↓↓↓

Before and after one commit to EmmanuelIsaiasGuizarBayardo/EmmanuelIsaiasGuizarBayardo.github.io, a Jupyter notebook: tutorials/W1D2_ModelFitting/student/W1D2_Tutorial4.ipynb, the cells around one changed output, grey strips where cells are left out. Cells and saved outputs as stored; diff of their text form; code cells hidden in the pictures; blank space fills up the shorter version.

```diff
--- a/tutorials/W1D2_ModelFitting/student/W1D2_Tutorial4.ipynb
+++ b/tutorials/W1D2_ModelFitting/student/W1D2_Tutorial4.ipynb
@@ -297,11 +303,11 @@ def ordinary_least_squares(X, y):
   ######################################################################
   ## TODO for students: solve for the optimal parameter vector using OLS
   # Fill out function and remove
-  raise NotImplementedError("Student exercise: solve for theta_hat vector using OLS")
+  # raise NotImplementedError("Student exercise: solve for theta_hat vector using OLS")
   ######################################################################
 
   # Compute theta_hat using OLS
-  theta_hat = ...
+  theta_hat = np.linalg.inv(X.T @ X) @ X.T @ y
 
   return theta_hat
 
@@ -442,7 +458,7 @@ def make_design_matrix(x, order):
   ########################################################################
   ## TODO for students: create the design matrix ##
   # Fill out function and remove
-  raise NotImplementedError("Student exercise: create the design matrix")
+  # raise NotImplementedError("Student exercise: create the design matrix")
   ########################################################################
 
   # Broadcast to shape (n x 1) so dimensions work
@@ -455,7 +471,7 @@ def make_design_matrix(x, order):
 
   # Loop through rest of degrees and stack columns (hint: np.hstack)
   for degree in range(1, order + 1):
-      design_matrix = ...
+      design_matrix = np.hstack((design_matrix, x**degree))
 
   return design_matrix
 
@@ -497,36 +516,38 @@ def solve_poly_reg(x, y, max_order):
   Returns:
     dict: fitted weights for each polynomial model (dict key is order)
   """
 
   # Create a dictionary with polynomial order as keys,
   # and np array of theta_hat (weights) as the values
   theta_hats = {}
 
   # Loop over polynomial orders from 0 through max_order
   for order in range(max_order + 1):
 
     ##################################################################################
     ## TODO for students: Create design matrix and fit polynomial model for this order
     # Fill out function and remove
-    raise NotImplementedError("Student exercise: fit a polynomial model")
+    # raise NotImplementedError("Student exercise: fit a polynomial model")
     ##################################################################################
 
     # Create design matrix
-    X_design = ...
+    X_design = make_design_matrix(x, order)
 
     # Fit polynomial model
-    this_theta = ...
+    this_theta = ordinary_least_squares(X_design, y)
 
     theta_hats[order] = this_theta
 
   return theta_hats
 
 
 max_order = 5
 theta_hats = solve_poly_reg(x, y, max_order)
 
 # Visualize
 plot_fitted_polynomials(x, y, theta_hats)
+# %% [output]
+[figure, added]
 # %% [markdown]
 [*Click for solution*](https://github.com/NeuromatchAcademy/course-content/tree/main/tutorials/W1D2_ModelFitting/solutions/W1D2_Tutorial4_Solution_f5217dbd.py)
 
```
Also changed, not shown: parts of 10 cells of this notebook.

↑↑↑

(Required work) If a line in the records above contains "hstack", copy that line.

(Written response)
   # Loop through rest of degrees and stack columns (hint: np.hstack)
+      design_matrix = np.hstack((design_matrix, x**degree))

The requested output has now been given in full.